There was a time when all babies used cloth diapers and were born at home. While our world is characterized by technology and rapid change, there is a movement towards reclaiming natural, organic ways of the past.
For many Muslim parents part of their job includes taking care of the world their children will grow up in. Bumbini is a Canadian, Ottawa-based cloth diaper company that also offers a large selection of environmentally friendly and organic products for babies and moms.
Mubeen Patel is the founder of North Accent, a watch company distinguished by their Arabic-Indic numeral dial. He was born and raised in Oshawa, Ontario, where his family immigrated to from India in the early ’80s.
He only moved out of Oshawa about 2 years ago. He has a Bachelors of Commerce degree and currently works full-time at a 9-5 job until North Accent takes off inshaAllah (God willing). At the moment, he spends a good portion of his evenings and weekends running all of the operations and functions for North Accent with help from his wife for conventions and trade shows.
With a name that sounds like a fatwa on footwear, Halal Socks is a company that makes colourful, festive, Muslim-themed socks that aim to celebrate Islam and fight Islamophobia.
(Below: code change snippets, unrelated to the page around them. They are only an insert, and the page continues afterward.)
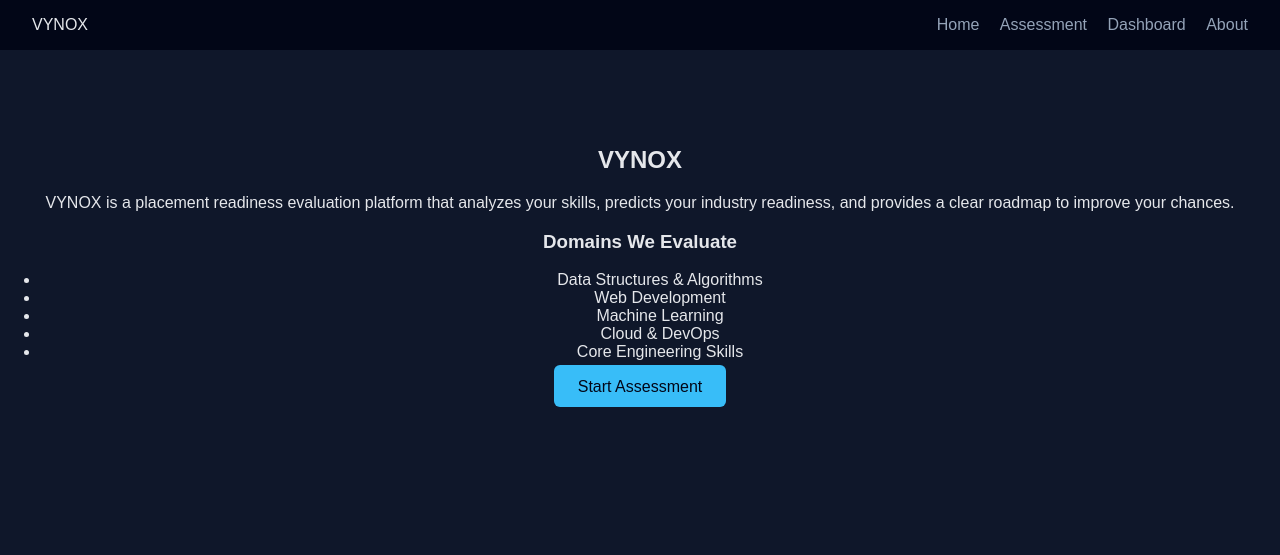
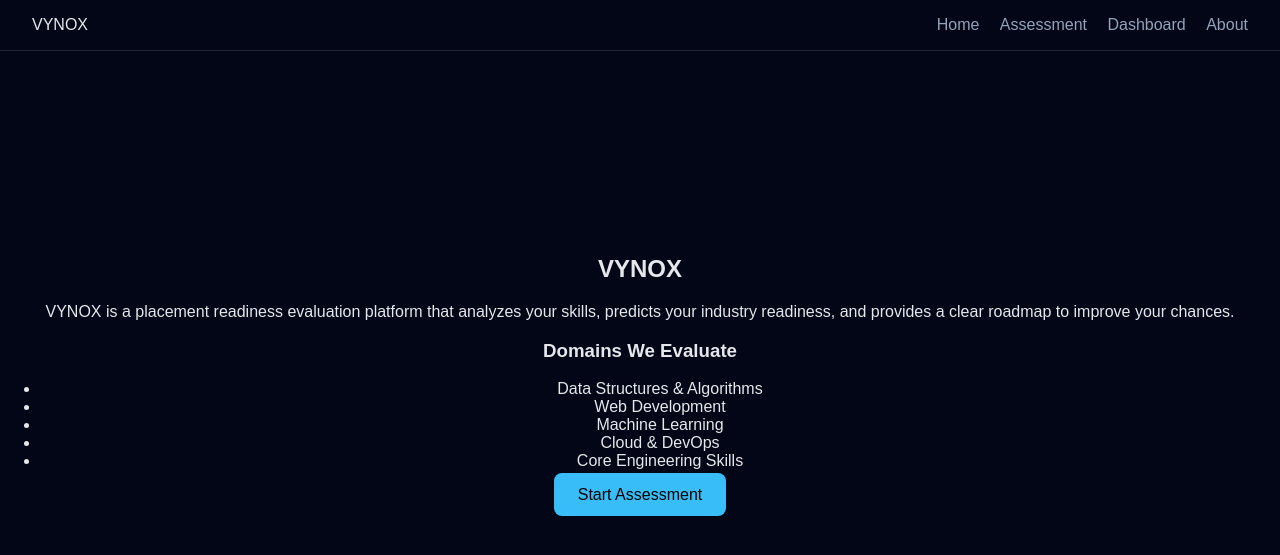
Before and after one commit to Vishwa-0/Placement-Readiness, a Flask app: page / in a window 1280 px wide. Shown: the top 555 px of the page. Run offline with Flask 3, Linux system fonts and the light colour scheme; parts of the project's set-up code (start-up, migrations or seed data) failed here and were passed over.

Commit message:
Update style.css

```diff
--- a/static/css/style.css
+++ b/static/css/style.css
@@ -1,7 +1,7 @@
 body {
     margin: 0;
     font-family: Arial, sans-serif;
-    background: #0f172a;
+    background: #020617;
     color: #e5e7eb;
 }
 
@@ -10,35 +10,42 @@ nav {
     justify-content: space-between;
     padding: 1rem 2rem;
     background: #020617;
+    border-bottom: 1px solid #1e293b;
 }
 
-nav a {
+.nav-links a {
+    margin-left: 1rem;
     color: #94a3b8;
-    margin-left: 1rem;
     text-decoration: none;
 }
 
-nav a:hover {
+.nav-links a:hover {
     color: #38bdf8;
 }
 
 .hero {
     text-align: center;
-    margin-top: 6rem;
+    margin-top: 4rem;
+}
+
+.logo-box {
+    height: 120px;
+    margin-bottom: 1rem;
 }
 
 .btn {
     background: #38bdf8;
     padding: 0.8rem 1.5rem;
-    color: #020617;
+    border-radius: 8px;
+    color: black;
     text-decoration: none;
-    border-radius: 6px;
 }
 
 .card {
     background: #020617;
+    border: 1px solid #1e293b;
     padding: 1.5rem;
-    border-radius: 10px;
+    border-radius: 12px;
     margin: 1.5rem auto;
     max-width: 500px;
 }
@@ -47,7 +54,7 @@ input, button {
     width: 100%;
     padding: 0.7rem;
     margin-top: 0.7rem;
-    background: #0f172a;
+    background: #020617;
     border: 1px solid #1e293b;
     color: white;
 }
```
Founded by Toronto couple Sherry and Sara Qureshy, the brand was launched into the international limelight last year when Prime Minister Justin Trudeau wore their Eid Mubarak socks to the Pride Parade (the parade happened to fall on Eid ul-Fitr). The story was picked up by news outlets around the world and Halal Socks got a publicity boost that a start-up can only dream of.
Now available in their Findlay Creek development, Tartan Homes’ ‘Kawartha’ model is a home that provides with unique flexibility. Accommodating to different living styles, home buyers can choose to have a living room instead of an ‘open concept’ living room.
Developed in response to requests that Tartan Homes has received from home buyers over the last few years, the ‘Kawartha’ is an example of a business listening to its customers’ needs.
When Ahmad Iqbal moved to North America, he was surprised by this culture’s bathroom habits. A Pakistani Canadian who grew up in the Middle East and Asia, he was used to washing with water after using the toilet. Seeing as this is the religious requirement for all Muslims, bidets are staples of most modern Muslim homes and are even common in countries like South Korea and Japan. However, they are not commonly found in North American households.
But Ahmad hopes to change that. He founded Nadeef (clean in Arabic), a company which sells easy to install hand-held bidets, offering a simple and affordable solution for anyone in North America who wants a more hygienic and environmentally friendly alternative to toilet paper.
Muslim Link interviewed Ahmad about Nadeef Bidet and the lessons he has learned from his experience in business that he hopes will help other aspiring entrepreneurs.
Eman Idil Bare is an award-winning Canadian journalist. She is also a fashion designer who recently launched her own brand.
Muslim Link had the opportunity to interview Eman about growing up in Saskatchewan and about her work writing, which covers topics as diverse as youth radicalization, modest fashion, and anti-Black racism within Muslim communities. We also discuss with her how she is finding her footing as an entrepreneur in the world of ethical fashion.
The fashion industry can be a cold and cut-throat world, but one happy-go-lucky Muslim woman is bringing warmth to it, one clothing collection at a time.
Iman Nakhala is a fashion designer from Montreal; arguably the main hub of arts and culture in Canada. Originally from Palestine, Iman was born in Saudi Arabia in 1986 and moved with her family to Quebec in 1993.
“My parents moved us to Canada in 1993 to get a higher education just like they did. I’m bi-cultural and proud of it,” she says.
Like many young Muslims raised in the West, Iman often found herself straddling more than one identity.
Anyone who has ever sought out post-secondary education knows it can be a struggle to find the perfect program. One team of young Muslims from Ottawa is changing the scene with a new website aimed at helping students find the Canadian university that’s right for them.
Apportal.ca is the brainchild of Abdul Amoud. A Merivale High School graduate currently enrolled at the University of Ottawa, he recalls how his own path to post-secondary education was not so smooth.
Magicuts, a well-known hair salon franchise, has opened a new store on Ogilvie Road with a special section designed to provide quality hair care services in a comfortable space for women who wear hijab. The salon is part of Shoppers City East, a new shopping district located near COSTCO. It was actually a current Magicuts staff member, Lebanese Canadian Nisrine Soueid, who suggested that the store create the hijab-friendly space as there are not many salons who offer full services for clients who wear the hijab and don’t want their hair exposed to the public.